> _Task directions_:
Apart from the pictures, write out the records that follow exactly.

[Source records]
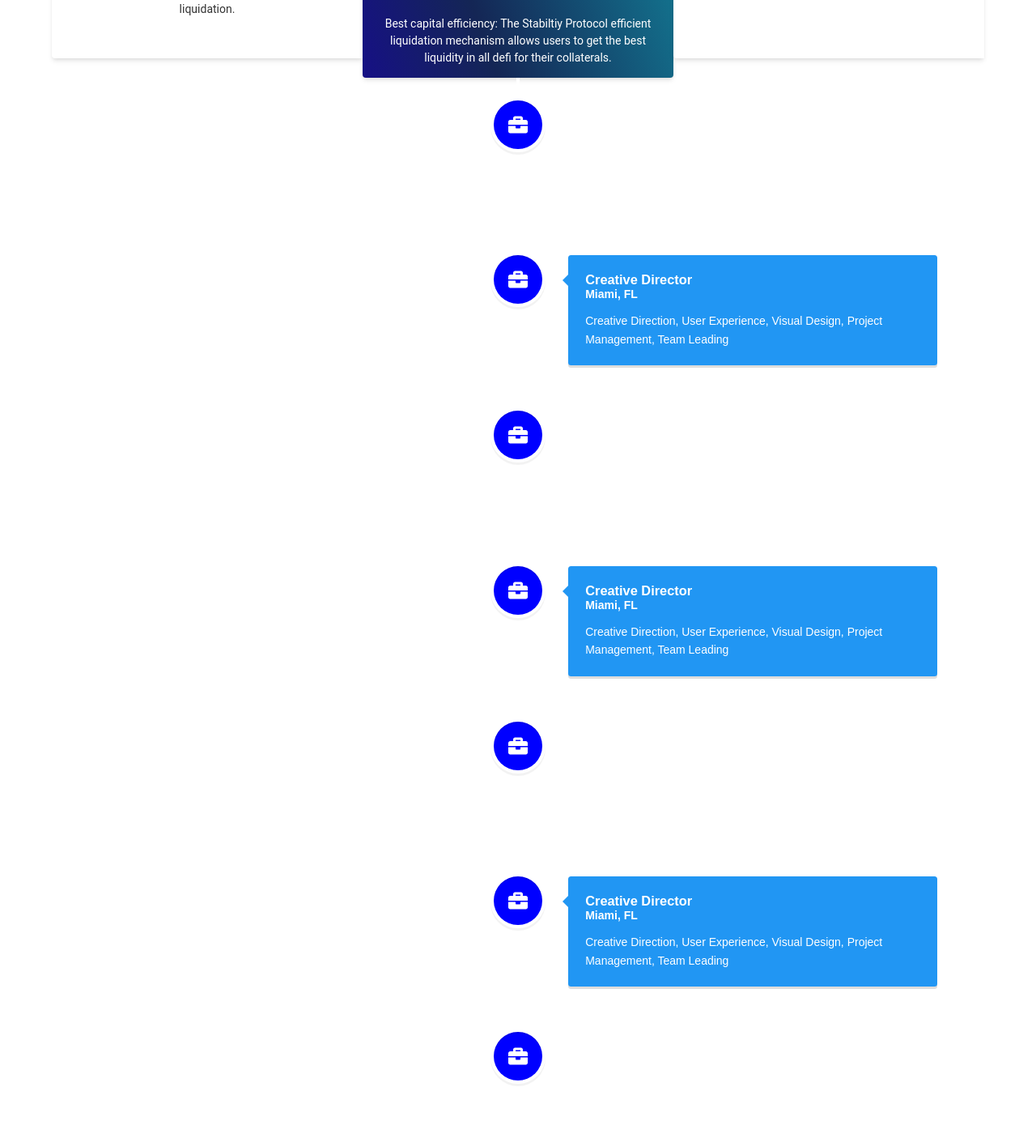
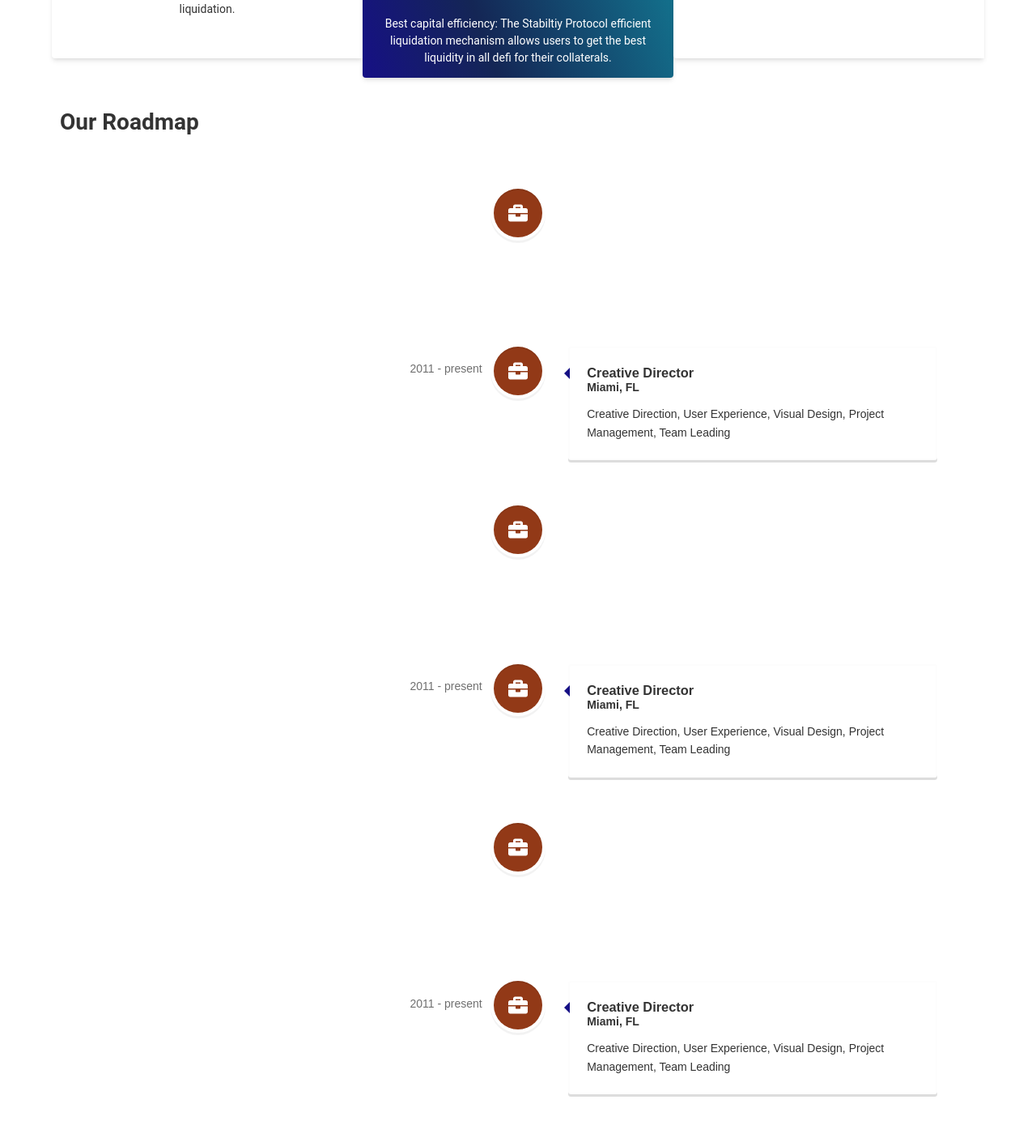
Before and after one commit to blyncnov/stability-protocol, a Next.js app: page / in a window 1280 px wide. Shown: the part 1365-2770 px from the top of the page at 81% size. Built offline with nearby package versions, Linux system fonts and the light colour scheme.

Commit message:
stability protocol roadmaps v2

```diff
--- a/components/Roadmap.jsx
+++ b/components/Roadmap.jsx
@@ -10,17 +10,20 @@ import { FaBriefcase } from "react-icons/fa";
 const Roadmap = () => {
   return (
     <MaxWidthComponent>
+      <div style={{ color: "#333" }} className="RoadMap__header">
+        <h1>Our Roadmap</h1>
+      </div>
       <VerticalTimeline>
         <VerticalTimelineElement
           className="vertical-timeline-element--work"
           contentStyle={{
-            background: "rgb(33, 150, 243)",
-            color: "#fff",
+            background: "rgb(22, 16, 133)",
+            color: "#333",
             fontFamily: "'Hind Guntur', sans-serif",
           }}
-          contentArrowStyle={{ borderRight: "7px solid  rgb(33, 150, 243)" }}
+          contentArrowStyle={{ borderRight: "7px solid  rgb(22, 16, 133)" }}
           date="2011 - present"
-          iconStyle={{ background: "blue", color: "#fff" }}
+          iconStyle={{ background: "#923917", color: "#fff" }}
           icon={<FaBriefcase />}
         >
           <h3 className="vertical-timeline-element-title">Creative Director</h3>
@@ -33,13 +36,13 @@ const Roadmap = () => {
         <VerticalTimelineElement
           className="vertical-timeline-element--work"
           contentStyle={{
-            background: "rgb(33, 150, 243)",
-            color: "#fff",
+            background: "rgb(22, 16, 133)",
+            color: "#333",
             fontFamily: "'Hind Guntur', sans-serif",
           }}
-          contentArrowStyle={{ borderRight: "7px solid  rgb(33, 150, 243)" }}
+          contentArrowStyle={{ borderRight: "7px solid  rgb(22, 16, 133)" }}
           date="2011 - present"
-          iconStyle={{ background: "blue", color: "#fff" }}
+          iconStyle={{ background: "#923917", color: "#fff" }}
           icon={<FaBriefcase />}
         >
           <h3 className="vertical-timeline-element-title">Creative Director</h3>
@@ -52,13 +55,13 @@ const Roadmap = () => {
         <VerticalTimelineElement
           className="vertical-timeline-element--work"
           contentStyle={{
-            background: "rgb(33, 150, 243)",
-            color: "#fff",
+            background: "rgb(22, 16, 133)",
+            color: "#333",
             fontFamily: "'Hind Guntur', sans-serif",
           }}
-          contentArrowStyle={{ borderRight: "7px solid  rgb(33, 150, 243)" }}
+          contentArrowStyle={{ borderRight: "7px solid  rgb(22, 16, 133)" }}
           date="2011 - present"
-          iconStyle={{ background: "blue", color: "#fff" }}
+          iconStyle={{ background: "#923917", color: "#fff" }}
           icon={<FaBriefcase />}
         >
           <h3 className="vertical-timeline-element-title">Creative Director</h3>
@@ -71,13 +74,32 @@ const Roadmap = () => {
         <VerticalTimelineElement
           className="vertical-timeline-element--work"
           contentStyle={{
-            background: "rgb(33, 150, 243)",
-            color: "#fff",
+            background: "rgb(22, 16, 133)",
+            color: "#333",
             fontFamily: "'Hind Guntur', sans-serif",
           }}
-          contentArrowStyle={{ borderRight: "7px solid  rgb(33, 150, 243)" }}
+          contentArrowStyle={{ borderRight: "7px solid  rgb(22, 16, 133)" }}
           date="2011 - present"
-          iconStyle={{ background: "blue", color: "#fff" }}
+          iconStyle={{ background: "#923917", color: "#fff" }}
+          icon={<FaBriefcase />}
+        >
+          <h3 className="vertical-timeline-element-title">Creative Director</h3>
+          <h4 className="vertical-timeline-element-subtitle">Miami, FL</h4>
+          <p>
+            Creative Direction, User Experience, Visual Design, Project
+            Management, Team Leading
+          </p>
+        </VerticalTimelineElement>
+        <VerticalTimelineElement
+          className="vertical-timeline-element--work bg-neu"
+          contentStyle={{
+            background: "rgb(22, 16, 133)",
+            color: "#333",
+            fontFamily: "'Hind Guntur', sans-serif",
+          }}
+          contentArrowStyle={{ borderRight: "7px solid  rgb(22, 16, 133)" }}
+          date="2011 - present"
+          iconStyle={{ background: "#923917", color: "#fff" }}
           icon={<FaBriefcase />}
         >
           <h3 className="vertical-timeline-element-title">Creative Director</h3>
@@ -90,13 +112,13 @@ const Roadmap = () => {
         <VerticalTimelineElement
           className="vertical-timeline-element--work"
           contentStyle={{
-            background: "rgb(33, 150, 243)",
-            color: "#fff",
+            background: "rgb(22, 16, 133)",
+            color: "#333",
             fontFamily: "'Hind Guntur', sans-serif",
           }}
-          contentArrowStyle={{ borderRight: "7px solid  rgb(33, 150, 243)" }}
+          contentArrowStyle={{ borderRight: "7px solid  rgb(22, 16, 133)" }}
           date="2011 - present"
-          iconStyle={{ background: "blue", color: "#fff" }}
+          iconStyle={{ background: "#923917", color: "#fff" }}
           icon={<FaBriefcase />}
         >
           <h3 className="vertical-timeline-element-title">Creative Director</h3>
@@ -109,32 +131,13 @@ const Roadmap = () => {
         <VerticalTimelineElement
           className="vertical-timeline-element--work"
           contentStyle={{
-            background: "rgb(33, 150, 243)",
-            color: "#fff",
+            background: "rgb(22, 16, 133)",
+            color: "#333",
             fontFamily: "'Hind Guntur', sans-serif",
           }}
-          contentArrowStyle={{ borderRight: "7px solid  rgb(33, 150, 243)" }}
+          contentArrowStyle={{ borderRight: "7px solid  rgb(22, 16, 133)" }}
           date="2011 - present"
-          iconStyle={{ background: "blue", color: "#fff" }}
-          icon={<FaBriefcase />}
-        >
-          <h3 className="vertical-timeline-element-title">Creative Director</h3>
-          <h4 className="vertical-timeline-element-subtitle">Miami, FL</h4>
-          <p>
-            Creative Direction, User Experience, Visual Design, Project
-            Management, Team Leading
-          </p>
-        </VerticalTimelineElement>
-        <VerticalTimelineElement
-          className="vertical-timeline-element--work"
-          contentStyle={{
-            background: "rgb(33, 150, 243)",
-            color: "#fff",
-            fontFamily: "'Hind Guntur', sans-serif",
-          }}
-          contentArrowStyle={{ borderRight: "7px solid  rgb(33, 150, 243)" }}
-          date="2011 - present"
-          iconStyle={{ background: "blue", color: "#fff" }}
+          iconStyle={{ background: "#923917", color: "#fff" }}
           icon={<FaBriefcase />}
         >
           <h3 className="vertical-timeline-element-title">Creative Director</h3>
--- a/styles/globals.css
+++ b/styles/globals.css
@@ -47,3 +47,18 @@ body {
 a {
   color: inherit;
 }
+
+
+.vertical-timeline-element-content {
+  background-color: white !important;
+  box-shadow: rgb(0 0 0 / 10%) 0px 4px 6px -1px,
+    rgb(0 0 0 / 6%) 0px 2px 4px -1px;
+  border-radius: 10px;
+  border: 2px solid rgba(231, 230, 230, 0.111);
+}
+
+.RoadMap__header {
+  color: #333;
+  padding: 10px;
+  margin: 2em 0;
+}
```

> _Result for this exercise_:
Before and after one commit to blyncnov/stability-protocol, a Next.js app: page / in a window 1280 px wide. Shown: the part 1365-2770 px from the top of the page at 81% size. Built offline with nearby package versions, Linux system fonts and the light colour scheme.

Commit message:
stability protocol roadmaps v2

```diff
--- a/components/Roadmap.jsx
+++ b/components/Roadmap.jsx
@@ -10,17 +10,20 @@ import { FaBriefcase } from "react-icons/fa";
 const Roadmap = () => {
   return (
     <MaxWidthComponent>
+      <div style={{ color: "#333" }} className="RoadMap__header">
+        <h1>Our Roadmap</h1>
+      </div>
       <VerticalTimeline>
         <VerticalTimelineElement
           className="vertical-timeline-element--work"
           contentStyle={{
-            background: "rgb(33, 150, 243)",
-            color: "#fff",
+            background: "rgb(22, 16, 133)",
+            color: "#333",
             fontFamily: "'Hind Guntur', sans-serif",
           }}
-          contentArrowStyle={{ borderRight: "7px solid  rgb(33, 150, 243)" }}
+          contentArrowStyle={{ borderRight: "7px solid  rgb(22, 16, 133)" }}
           date="2011 - present"
-          iconStyle={{ background: "blue", color: "#fff" }}
+          iconStyle={{ background: "#923917", color: "#fff" }}
           icon={<FaBriefcase />}
         >
           <h3 className="vertical-timeline-element-title">Creative Director</h3>
@@ -33,13 +36,13 @@ const Roadmap = () => {
         <VerticalTimelineElement
           className="vertical-timeline-element--work"
           contentStyle={{
-            background: "rgb(33, 150, 243)",
-            color: "#fff",
+            background: "rgb(22, 16, 133)",
+            color: "#333",
             fontFamily: "'Hind Guntur', sans-serif",
           }}
-          contentArrowStyle={{ borderRight: "7px solid  rgb(33, 150, 243)" }}
+          contentArrowStyle={{ borderRight: "7px solid  rgb(22, 16, 133)" }}
           date="2011 - present"
-          iconStyle={{ background: "blue", color: "#fff" }}
+          iconStyle={{ background: "#923917", color: "#fff" }}
           icon={<FaBriefcase />}
         >
           <h3 className="vertical-timeline-element-title">Creative Director</h3>
@@ -52,13 +55,13 @@ const Roadmap = () => {
         <VerticalTimelineElement
           className="vertical-timeline-element--work"
           contentStyle={{
-            background: "rgb(33, 150, 243)",
-            color: "#fff",
+            background: "rgb(22, 16, 133)",
+            color: "#333",
             fontFamily: "'Hind Guntur', sans-serif",
           }}
-          contentArrowStyle={{ borderRight: "7px solid  rgb(33, 150, 243)" }}
+          contentArrowStyle={{ borderRight: "7px solid  rgb(22, 16, 133)" }}
           date="2011 - present"
-          iconStyle={{ background: "blue", color: "#fff" }}
+          iconStyle={{ background: "#923917", color: "#fff" }}
           icon={<FaBriefcase />}
         >
           <h3 className="vertical-timeline-element-title">Creative Director</h3>
@@ -71,13 +74,32 @@ const Roadmap = () => {
         <VerticalTimelineElement
           className="vertical-timeline-element--work"
           contentStyle={{
-            background: "rgb(33, 150, 243)",
-            color: "#fff",
+            background: "rgb(22, 16, 133)",
+            color: "#333",
             fontFamily: "'Hind Guntur', sans-serif",
           }}
-          contentArrowStyle={{ borderRight: "7px solid  rgb(33, 150, 243)" }}
+          contentArrowStyle={{ borderRight: "7px solid  rgb(22, 16, 133)" }}
           date="2011 - present"
-          iconStyle={{ background: "blue", color: "#fff" }}
+          iconStyle={{ background: "#923917", color: "#fff" }}
+          icon={<FaBriefcase />}
+        >
+          <h3 className="vertical-timeline-element-title">Creative Director</h3>
+          <h4 className="vertical-timeline-element-subtitle">Miami, FL</h4>
+          <p>
+            Creative Direction, User Experience, Visual Design, Project
+            Management, Team Leading
+          </p>
+        </VerticalTimelineElement>
+        <VerticalTimelineElement
+          className="vertical-timeline-element--work bg-neu"
+          contentStyle={{
+            background: "rgb(22, 16, 133)",
+            color: "#333",
+            fontFamily: "'Hind Guntur', sans-serif",
+          }}
+          contentArrowStyle={{ borderRight: "7px solid  rgb(22, 16, 133)" }}
+          date="2011 - present"
+          iconStyle={{ background: "#923917", color: "#fff" }}
           icon={<FaBriefcase />}
         >
           <h3 className="vertical-timeline-element-title">Creative Director</h3>
@@ -90,13 +112,13 @@ const Roadmap = () => {
         <VerticalTimelineElement
           className="vertical-timeline-element--work"
           contentStyle={{
-            background: "rgb(33, 150, 243)",
-            color: "#fff",
+            background: "rgb(22, 16, 133)",
+            color: "#333",
             fontFamily: "'Hind Guntur', sans-serif",
           }}
-          contentArrowStyle={{ borderRight: "7px solid  rgb(33, 150, 243)" }}
+          contentArrowStyle={{ borderRight: "7px solid  rgb(22, 16, 133)" }}
           date="2011 - present"
-          iconStyle={{ background: "blue", color: "#fff" }}
+          iconStyle={{ background: "#923917", color: "#fff" }}
           icon={<FaBriefcase />}
         >
           <h3 className="vertical-timeline-element-title">Creative Director</h3>
@@ -109,32 +131,13 @@ const Roadmap = () => {
         <VerticalTimelineElement
           className="vertical-timeline-element--work"
           contentStyle={{
-            background: "rgb(33, 150, 243)",
-            color: "#fff",
+            background: "rgb(22, 16, 133)",
+            color: "#333",
             fontFamily: "'Hind Guntur', sans-serif",
           }}
-          contentArrowStyle={{ borderRight: "7px solid  rgb(33, 150, 243)" }}
+          contentArrowStyle={{ borderRight: "7px solid  rgb(22, 16, 133)" }}
           date="2011 - present"
-          iconStyle={{ background: "blue", color: "#fff" }}
-          icon={<FaBriefcase />}
-        >
-          <h3 className="vertical-timeline-element-title">Creative Director</h3>
-          <h4 className="vertical-timeline-element-subtitle">Miami, FL</h4>
-          <p>
-            Creative Direction, User Experience, Visual Design, Project
-            Management, Team Leading
-          </p>
-        </VerticalTimelineElement>
-        <VerticalTimelineElement
-          className="vertical-timeline-element--work"
-          contentStyle={{
-            background: "rgb(33, 150, 243)",
-            color: "#fff",
-            fontFamily: "'Hind Guntur', sans-serif",
-          }}
-          contentArrowStyle={{ borderRight: "7px solid  rgb(33, 150, 243)" }}
-          date="2011 - present"
-          iconStyle={{ background: "blue", color: "#fff" }}
+          iconStyle={{ background: "#923917", color: "#fff" }}
           icon={<FaBriefcase />}
         >
           <h3 className="vertical-timeline-element-title">Creative Director</h3>
--- a/styles/globals.css
+++ b/styles/globals.css
@@ -47,3 +47,18 @@ body {
 a {
   color: inherit;
 }
+
+
+.vertical-timeline-element-content {
+  background-color: white !important;
+  box-shadow: rgb(0 0 0 / 10%) 0px 4px 6px -1px,
+    rgb(0 0 0 / 6%) 0px 2px 4px -1px;
+  border-radius: 10px;
+  border: 2px solid rgba(231, 230, 230, 0.111);
+}
+
+.RoadMap__header {
+  color: #333;
+  padding: 10px;
+  margin: 2em 0;
+}
```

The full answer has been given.